TASK TO CARRY OUT: Each entry has to be given again in its exact wording, and no picture may appear in the result.

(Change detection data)

=== Begin Enclosure ===

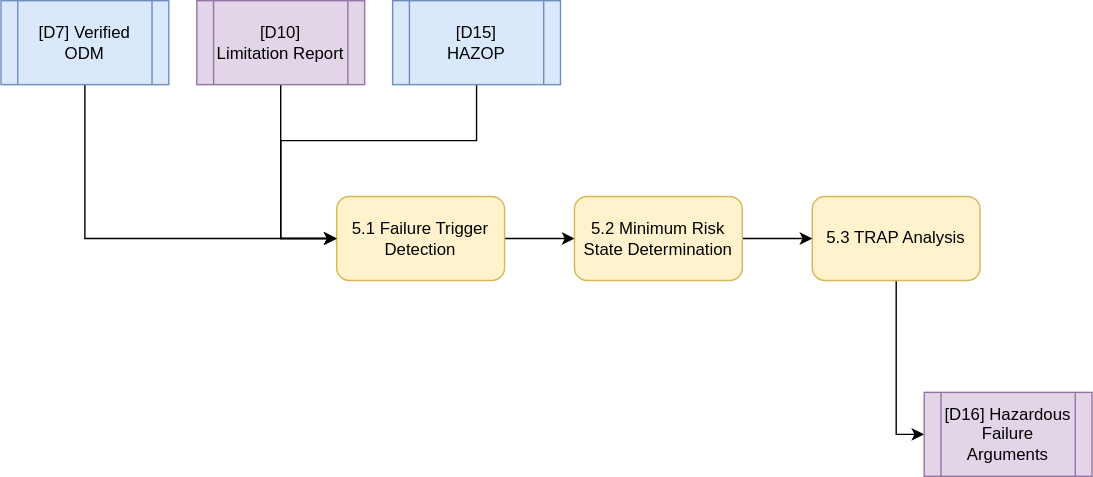
Earlier version of the draw.io export public/diagrams/step-5.svg (TortoiseFather/sacred-site). Source tidied: cells renumbered, new cells last; positions are measured from the earlier drawing's top-left corner, leaving out a move shared by most shapes.
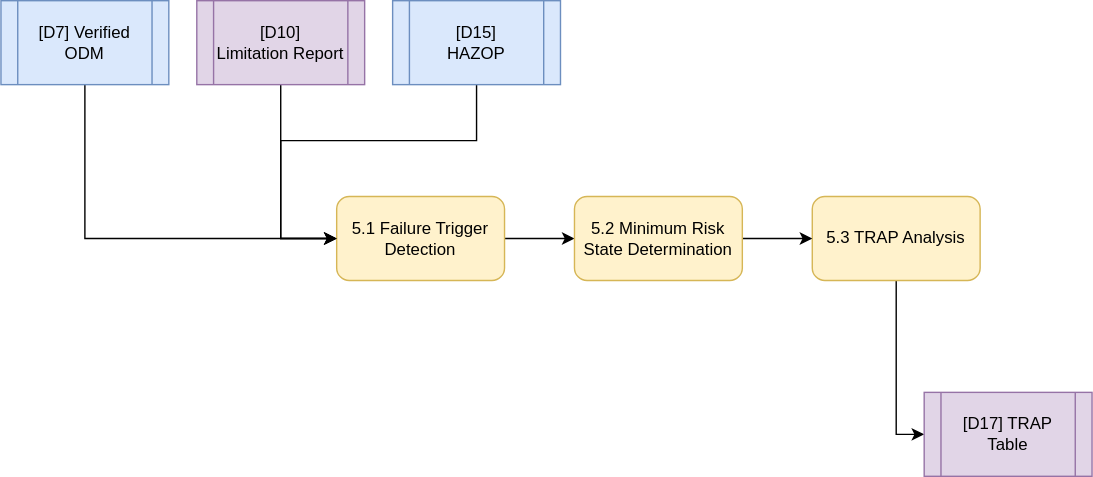
The same diagram one commit later.

The edit, as a diff of the source:
```diff
@@ -48,7 +48,7 @@
     <mxCell id="13" value="[D7] Verified ODM" style="shape=process;whiteSpace=wrap;html=1;backgroundOutline=1;fillColor=#dae8fc;strokeColor=#6c8ebf;" parent="1" vertex="1">
       <mxGeometry width="120" height="60" as="geometry" />
     </mxCell>
-    <mxCell id="14" value="[D16] Hazardous Failure Arguments" style="shape=process;whiteSpace=wrap;html=1;backgroundOutline=1;fillColor=#e1d5e7;strokeColor=#9673a6;" parent="1" vertex="1">
+    <mxCell id="14" value="[D17] TRAP Table" style="shape=process;whiteSpace=wrap;html=1;backgroundOutline=1;fillColor=#e1d5e7;strokeColor=#9673a6;" parent="1" vertex="1">
       <mxGeometry x="660" y="280" width="120" height="60" as="geometry" />
     </mxCell>
   </root>
```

=== End Enclosure ===

THE ANSWER:
Earlier version of the draw.io export public/diagrams/step-5.svg (TortoiseFather/sacred-site). Source tidied: cells renumbered, new cells last; positions are measured from the earlier drawing's top-left corner, leaving out a move shared by most shapes.
The same diagram one commit later.

The edit, as a diff of the source:
```diff
@@ -48,7 +48,7 @@
     <mxCell id="13" value="[D7] Verified ODM" style="shape=process;whiteSpace=wrap;html=1;backgroundOutline=1;fillColor=#dae8fc;strokeColor=#6c8ebf;" parent="1" vertex="1">
       <mxGeometry width="120" height="60" as="geometry" />
     </mxCell>
-    <mxCell id="14" value="[D16] Hazardous Failure Arguments" style="shape=process;whiteSpace=wrap;html=1;backgroundOutline=1;fillColor=#e1d5e7;strokeColor=#9673a6;" parent="1" vertex="1">
+    <mxCell id="14" value="[D17] TRAP Table" style="shape=process;whiteSpace=wrap;html=1;backgroundOutline=1;fillColor=#e1d5e7;strokeColor=#9673a6;" parent="1" vertex="1">
       <mxGeometry x="660" y="280" width="120" height="60" as="geometry" />
     </mxCell>
   </root>
```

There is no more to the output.